A blister is described as a raised portion of the skin that is filled with fluid. A burn blister is classified as a second-degree burn. It appears as a clear, very painful and a weeping blister. The skin with burn blisters appears red or has variable patchy discoloration.
Burn blisters are considered serious as the damage extends or goes beyond the top layer of the skin. This type of burn not only blisters the skin but also makes it sore and red. Sometimes the blisters may pop open thus giving the burn a weeping or wet appearance.
Overtime when burn blister is healing, soft, thick, scab-like tissue called fibrinous exudate may develop over the wound. The wound area should be kept clean and bandaged properly to avoid infection and to help the burn heal quickly. Most burn blisters take about two to three weeks to heal but some take longer than that. In severe cases, burn blisters are treated with skin grafting surgery that restores the skin back to normal.
What is Skin Grafting Surgery?
Skin grafting is a surgical procedure that involves the removal of skin from one area of the body and transplanting or moving it to a different area of the body. The procedure is usually done when a part of the body has lost its protective covering of skin due to injury, burns or illness.
Types of Skin Grafts
There are two types of skin grafts; split-thickness grafts and full-thickness graft.

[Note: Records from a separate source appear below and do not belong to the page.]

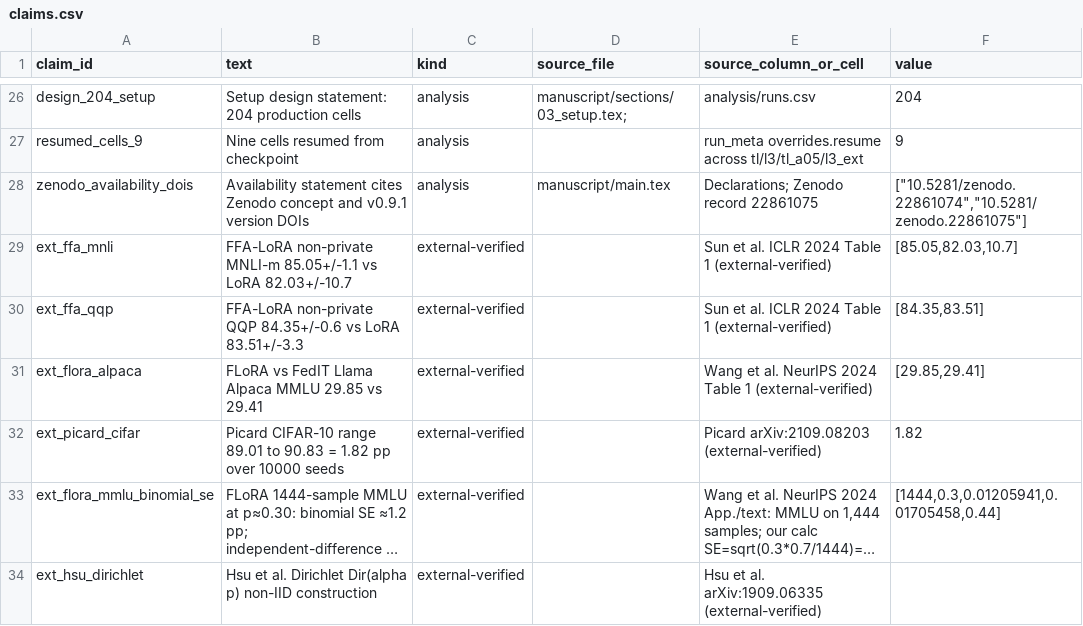
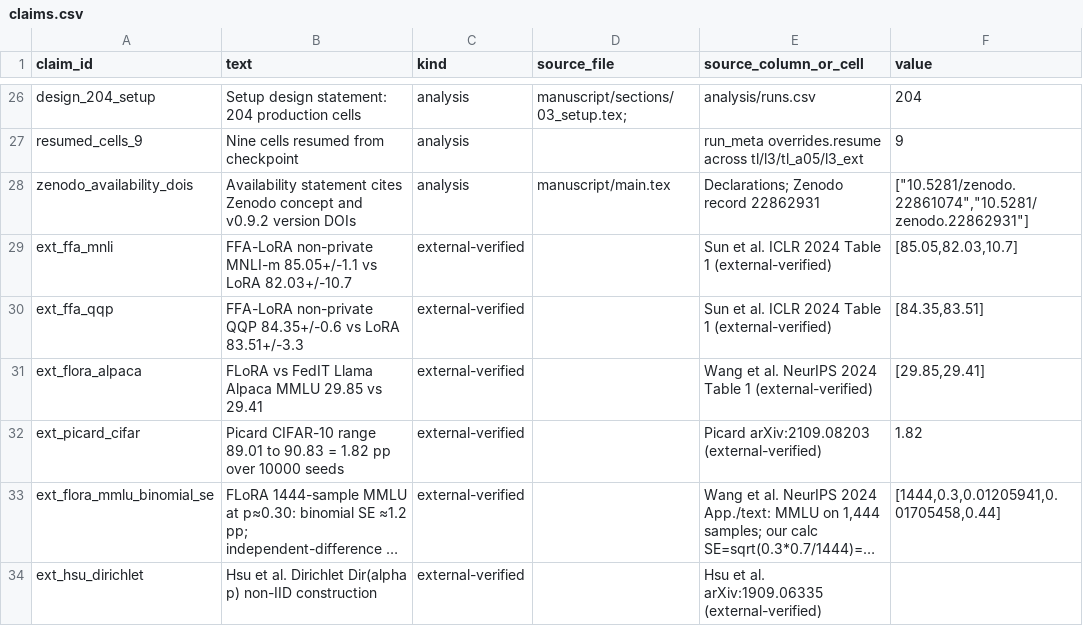
Before and after one commit to jerryadamsfranklin/fedlora-partition-variance, a CSV file: analysis/claims.csv, drawn as a sheet; only a part is shown, gaps mark what is left out; long unchanged cells end in ….

Commit message:
O13: point availability statement at Zenodo v0.9.2 (reproducing snapshot)

```diff
--- a/analysis/claims.csv
+++ b/analysis/claims.csv
@@ -27,3 +27,3 @@ design_204_setup,Setup design statement: 204 production cells,analysis,manuscrip
 resumed_cells_9,Nine cells resumed from checkpoint,analysis,,run_meta overrides.resume across tl/l3/tl_a05/l3_ext,9
-zenodo_availability_dois,Availability statement cites Zenodo concept and v0.9.1 version DOIs,analysis,manuscript/main.tex,Declarations; Zenodo record 22861075,"[""10.5281/zenodo.22861074"",""10.5281/zenodo.22861075""]"
+zenodo_availability_dois,Availability statement cites Zenodo concept and v0.9.2 version DOIs,analysis,manuscript/main.tex,Declarations; Zenodo record 22862931,"[""10.5281/zenodo.22861074"",""10.5281/zenodo.22862931""]"
 ext_ffa_mnli,FFA-LoRA non-private MNLI-m 85.05+/-1.1 vs LoRA 82.03+/-10.7,external-verified,,Sun et al. ICLR 2024 Table 1 (external-verified),"[85.05,82.03,10.7]"
```
Also changed, not shown: 5 other files.
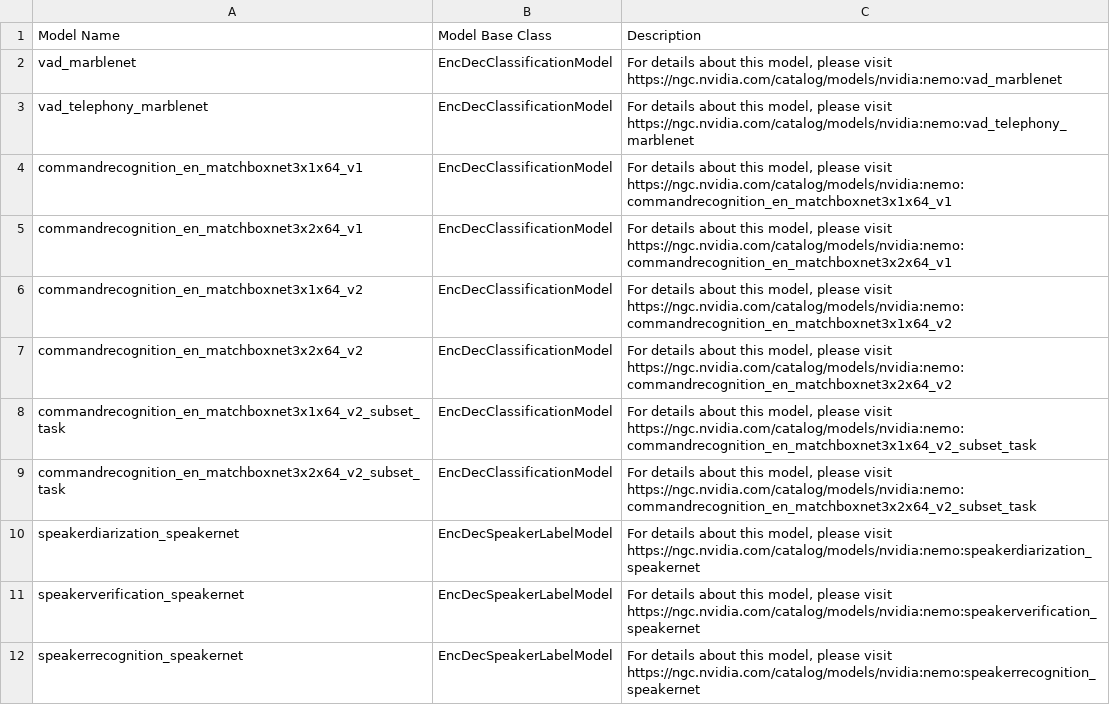
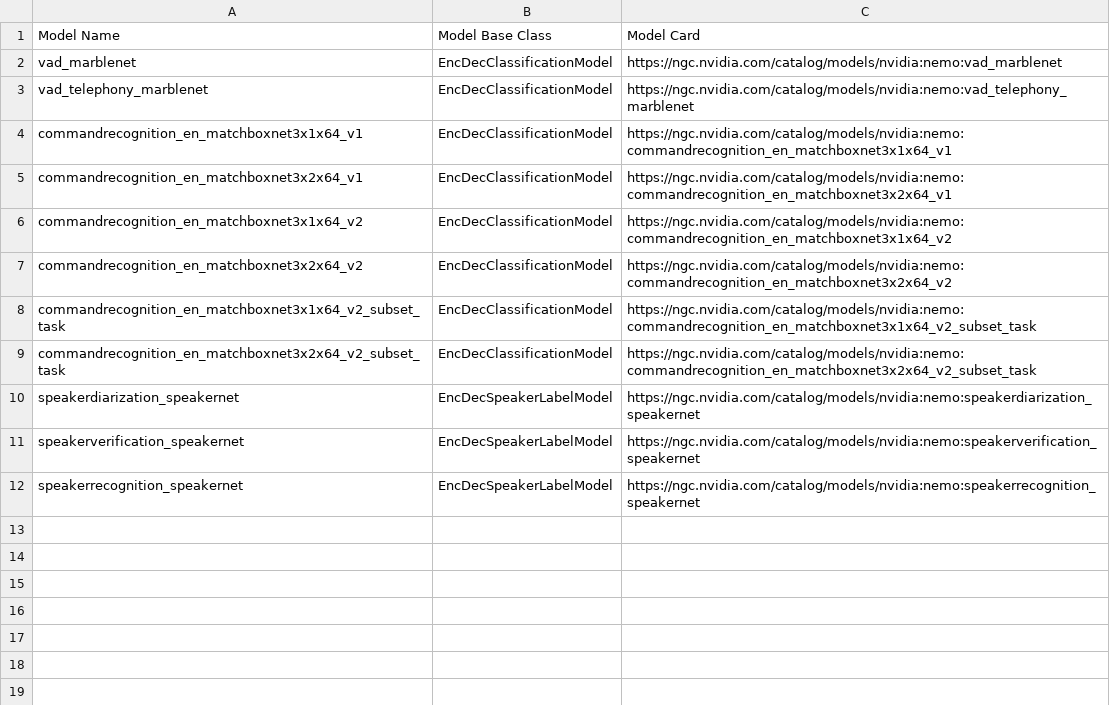
Before and after one commit to titu1994/NeMo, a CSV file: docs/source/asr/data/classification_results.csv, drawn as a sheet.

```diff
--- a/docs/source/asr/data/classification_results.csv
+++ b/docs/source/asr/data/classification_results.csv
@@ -1,12 +1,12 @@
-Model Name,Model Base Class,Description
-vad_marblenet,EncDecClassificationModel,"For details about this model, please visit https://ngc.nvidia.com/catalog/models/nvidia:nemo:vad_marblenet"
-vad_telephony_marblenet,EncDecClassificationModel,"For details about this model, please visit https://ngc.nvidia.com/catalog/models/nvidia:nemo:vad_telephony_marblenet"
-commandrecognition_en_matchboxnet3x1x64_v1,EncDecClassificationModel,"For details about this model, please visit https://ngc.nvidia.com/catalog/models/nvidia:nemo:commandrecognition_en_matchboxnet3x1x64_v1"
-commandrecognition_en_matchboxnet3x2x64_v1,EncDecClassificationModel,"For details about this model, please visit https://ngc.nvidia.com/catalog/models/nvidia:nemo:commandrecognition_en_matchboxnet3x2x64_v1"
-commandrecognition_en_matchboxnet3x1x64_v2,EncDecClassificationModel,"For details about this model, please visit https://ngc.nvidia.com/catalog/models/nvidia:nemo:commandrecognition_en_matchboxnet3x1x64_v2"
-commandrecognition_en_matchboxnet3x2x64_v2,EncDecClassificationModel,"For details about this model, please visit https://ngc.nvidia.com/catalog/models/nvidia:nemo:commandrecognition_en_matchboxnet3x2x64_v2"
-commandrecognition_en_matchboxnet3x1x64_v2_subset_task,EncDecClassificationModel,"For details about this model, please visit https://ngc.nvidia.com/catalog/models/nvidia:nemo:commandrecognition_en_matchboxnet3x1x64_v2_subset_task"
-commandrecognition_en_matchboxnet3x2x64_v2_subset_task,EncDecClassificationModel,"For details about this model, please visit https://ngc.nvidia.com/catalog/models/nvidia:nemo:commandrecognition_en_matchboxnet3x2x64_v2_subset_task"
-speakerdiarization_speakernet,EncDecSpeakerLabelModel,"For details about this model, please visit https://ngc.nvidia.com/catalog/models/nvidia:nemo:speakerdiarization_speakernet"
-speakerverification_speakernet,EncDecSpeakerLabelModel,"For details about this model, please visit https://ngc.nvidia.com/catalog/models/nvidia:nemo:speakerverification_speakernet"
-speakerrecognition_speakernet,EncDecSpeakerLabelModel,"For details about this model, please visit https://ngc.nvidia.com/catalog/models/nvidia:nemo:speakerrecognition_speakernet"
+Model Name,Model Base Class,Model Card
+vad_marblenet,EncDecClassificationModel,"https://ngc.nvidia.com/catalog/models/nvidia:nemo:vad_marblenet"
+vad_telephony_marblenet,EncDecClassificationModel,"https://ngc.nvidia.com/catalog/models/nvidia:nemo:vad_telephony_marblenet"
+commandrecognition_en_matchboxnet3x1x64_v1,EncDecClassificationModel,"https://ngc.nvidia.com/catalog/models/nvidia:nemo:commandrecognition_en_matchboxnet3x1x64_v1"
+commandrecognition_en_matchboxnet3x2x64_v1,EncDecClassificationModel,"https://ngc.nvidia.com/catalog/models/nvidia:nemo:commandrecognition_en_matchboxnet3x2x64_v1"
+commandrecognition_en_matchboxnet3x1x64_v2,EncDecClassificationModel,"https://ngc.nvidia.com/catalog/models/nvidia:nemo:commandrecognition_en_matchboxnet3x1x64_v2"
+commandrecognition_en_matchboxnet3x2x64_v2,EncDecClassificationModel,"https://ngc.nvidia.com/catalog/models/nvidia:nemo:commandrecognition_en_matchboxnet3x2x64_v2"
+commandrecognition_en_matchboxnet3x1x64_v2_subset_task,EncDecClassificationModel,"https://ngc.nvidia.com/catalog/models/nvidia:nemo:commandrecognition_en_matchboxnet3x1x64_v2_subset_task"
+commandrecognition_en_matchboxnet3x2x64_v2_subset_task,EncDecClassificationModel,"https://ngc.nvidia.com/catalog/models/nvidia:nemo:commandrecognition_en_matchboxnet3x2x64_v2_subset_task"
+speakerdiarization_speakernet,EncDecSpeakerLabelModel,"https://ngc.nvidia.com/catalog/models/nvidia:nemo:speakerdiarization_speakernet"
+speakerverification_speakernet,EncDecSpeakerLabelModel,"https://ngc.nvidia.com/catalog/models/nvidia:nemo:speakerverification_speakernet"
+speakerrecognition_speakernet,EncDecSpeakerLabelModel,"https://ngc.nvidia.com/catalog/models/nvidia:nemo:speakerrecognition_speakernet"
```
Also changed, not shown: docs/source/asr/data/asr_results.csv, docs/source/asr/data/benchmark_en.csv, 12 other files.
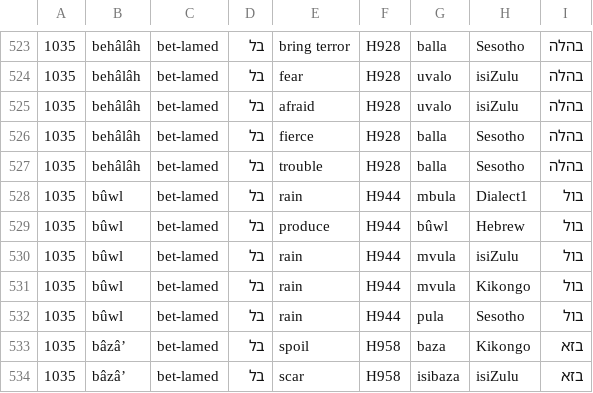
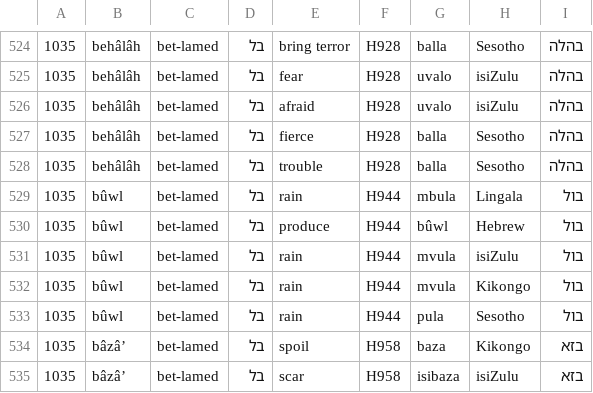
Before and after one commit to andrewkekana1972/AncientWordExplorer, a CSV file: bantu_dictionary.csv, drawn as a sheet; only a part is shown, gaps mark what is left out; the diff covers the shown part only.

```diff
--- a/bantu_dictionary.csv
+++ b/bantu_dictionary.csv
@@ -527,3 +528,3 @@
 1035,behâlâh,bet-lamed,בל,trouble,H928,balla,Sesotho,בהלה
-1035,bûwl,bet-lamed,בל,rain,H944,mbula,Dialect1,בול
+1035,bûwl,bet-lamed,בל,rain,H944,mbula,Lingala,בול
 1035,bûwl,bet-lamed,בל,produce,H944,bûwl,Hebrew,בול
```
Also changed, not shown: 12 added rows and 1 edited cell elsewhere in this file, 1 other file.
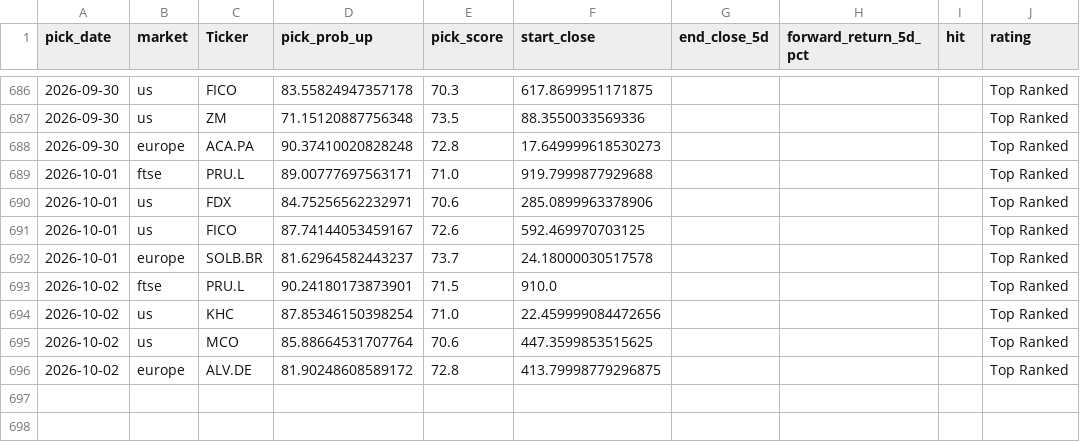
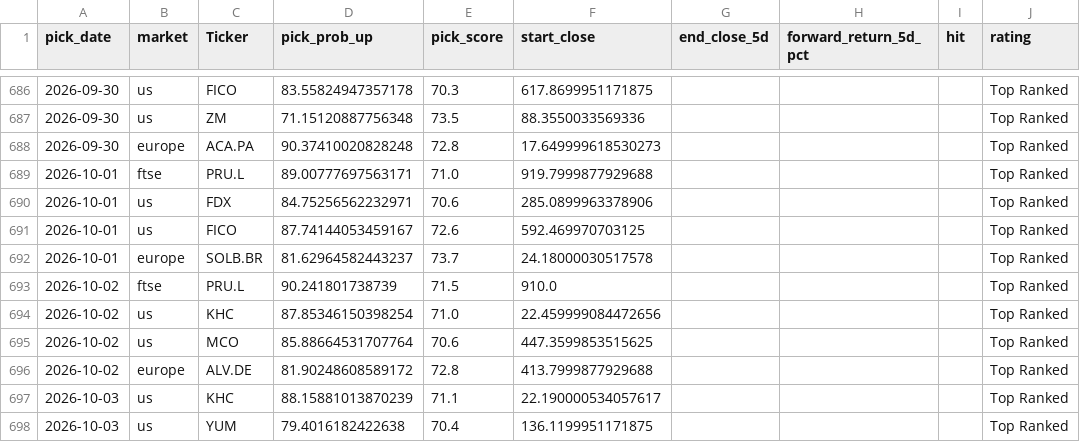
Before and after one commit to Toby0603/AlphaRank, a CSV file: performance_history.csv, drawn as a sheet; only a part is shown, gaps mark what is left out.

```diff
--- a/performance_history.csv
+++ b/performance_history.csv
@@ -692,5 +692,7 @@ pick_date,market,Ticker,pick_prob_up,pick_score,start_close,end_close_5d,forward
 2026-10-01,europe,SOLB.BR,81.62964582443237,73.7,24.18000030517578,,,,Top Ranked
-2026-10-02,ftse,PRU.L,90.24180173873901,71.5,910.0,,,,Top Ranked
+2026-10-02,ftse,PRU.L,90.241801738739,71.5,910.0,,,,Top Ranked
 2026-10-02,us,KHC,87.85346150398254,71.0,22.459999084472656,,,,Top Ranked
 2026-10-02,us,MCO,85.88664531707764,70.6,447.3599853515625,,,,Top Ranked
-2026-10-02,europe,ALV.DE,81.90248608589172,72.8,413.79998779296875,,,,Top Ranked
+2026-10-02,europe,ALV.DE,81.90248608589172,72.8,413.7999877929688,,,,Top Ranked
+2026-10-03,us,KHC,88.15881013870239,71.1,22.190000534057617,,,,Top Ranked
+2026-10-03,us,YUM,79.4016182422638,70.4,136.1199951171875,,,,Top Ranked
```
Also changed, not shown: benchmark_summary.csv, results_core.csv, 4 other files.
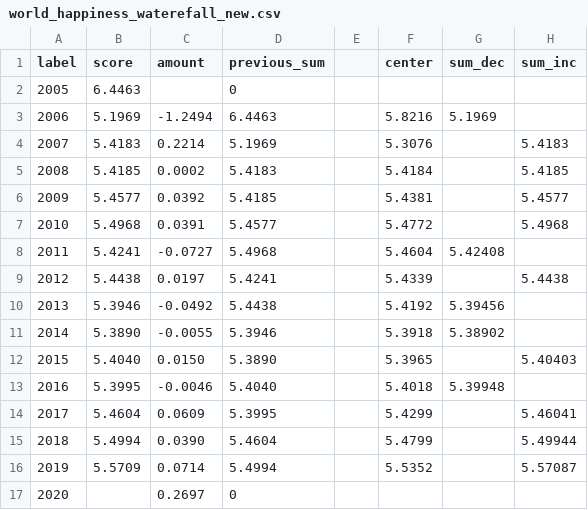
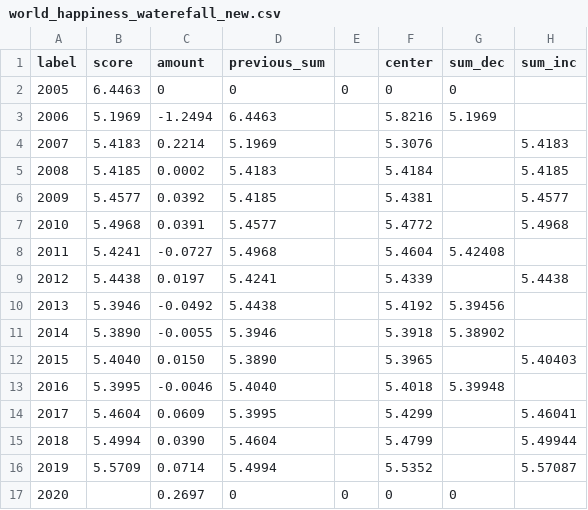
Before and after one commit to mpuu0001/FIT3179, a CSV file: world_happiness_waterefall_new.csv, drawn as a sheet.

Commit message:
Update world_happiness_waterefall_new.csv

```diff
--- a/world_happiness_waterefall_new.csv
+++ b/world_happiness_waterefall_new.csv
@@ -1,3 +1,3 @@
 label,score,amount,previous_sum,,center,sum_dec,sum_inc
-2005,6.4463,,0,,,,
+2005,6.4463,0,0,0,0,0,
 2006,5.1969,-1.2494,6.4463,,5.8216,5.1969,
@@ -16,2 +16,2 @@ label,score,amount,previous_sum,,center,sum_dec,sum_inc
 2019,5.5709,0.0714,5.4994,,5.5352,,5.57087
-2020,,0.2697,0,,,,
+2020,,0.2697,0,0,0,0,
```
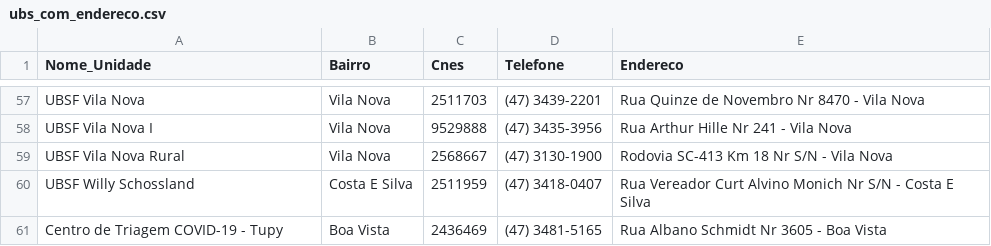
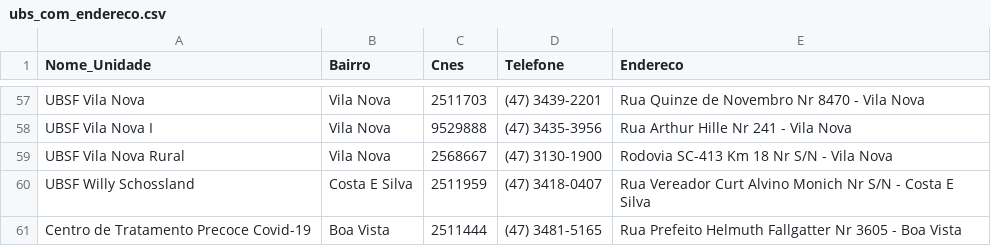
Before and after one commit to fablabjoinville/agenda-saude, a CSV file: scripts/ubs_com_endereco.csv, drawn as a sheet; only a part is shown, gaps mark what is left out.

```diff
--- a/scripts/ubs_com_endereco.csv
+++ b/scripts/ubs_com_endereco.csv
@@ -60,2 +60,2 @@ UBSF Vila Nova Rural,Vila Nova,2568667,(47) 3130-1900,Rodovia SC-413 Km 18  Nr S
 UBSF Willy Schossland,Costa E Silva,2511959,(47) 3418-0407,Rua Vereador Curt Alvino Monich  Nr S/N - Costa E Silva
-Centro de Triagem COVID-19 - Tupy,Boa Vista,2436469,(47) 3481-5165,Rua Albano Schmidt  Nr 3605 - Boa Vista
+Centro de Tratamento Precoce Covid-19,Boa Vista,2511444,(47) 3481-5165,Rua Prefeito Helmuth Fallgatter  Nr 3605 - Boa Vista
```
Also changed, not shown: scripts/bairros_x_ubs.csv.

- Split-thickness grafts. This type of graft involves removing the top layer of the skin which is the epidermis and a small portion of the deeper skin layer which is the dermis. They are usually harvested from an area where the skin is healthy known as the donor site. The donor site is usually the front or outer thigh, buttocks, abdomen or back. These types of grafts are used to cover large areas and they have a smooth or shiny appearance. However, split-thickness grafts do not grow as readily as ungrafted skin. Thus additional grafts might be needed in the future.
- Full-thickness grafts. This type of graft involves the removal of all the epidermis and dermis from the donor site. The donor sites are usually the groin, abdomen, forearm or the area above the collarbone. The pieces of skin tend to be smaller in size as they are generally used for small wounds on visible body parts such as the face. Full-thickness grafts tend to blend in well with the surrounding skin and have a better cosmetic outcome.
Skin grafting surgery is normally performed under general anaesthesia. Hence, the patient will be asleep throughout the procedure and will not feel any pain.
Aftercare for Skin Grafting
After the procedure, your doctor might ask you to stay in the hospital for a few days to monitor if the skin graft and the donor site are healing well. After 36 hours, blood vessels should start developing on the graft while connecting to the skin around it. If this does not happen it means that the body is rejecting the graft. This may happen due to several reasons such as blood or fluid accumulation under the graft, infection or too much movement of the graft on the wound. You may be required to undergo another surgery with new skin grafts if the body rejects the first ones.
Painkillers are prescribed to help minimize the pain and you are instructed on how to take care of the graft site and donor site to avoid infection. The donor site heals within one to two weeks but the graft site takes a little bit longer to heal. You will be instructed on which activities to avoid until you are healed.
In short, skin grafting surgery can be used to treat burn blisters. It is an effective way to restore the skin that gets damaged after burning. You can also get rid of weeping blisters permanently by opting for skin grafting techniques. However, only an expert can decide the type of skin grafts to be used during the treatment. Dubai Cosmetic Surgery® is offering the best burn reconstructive surgery. You can avail of free consultation by filling out our form to learn more about the treatment.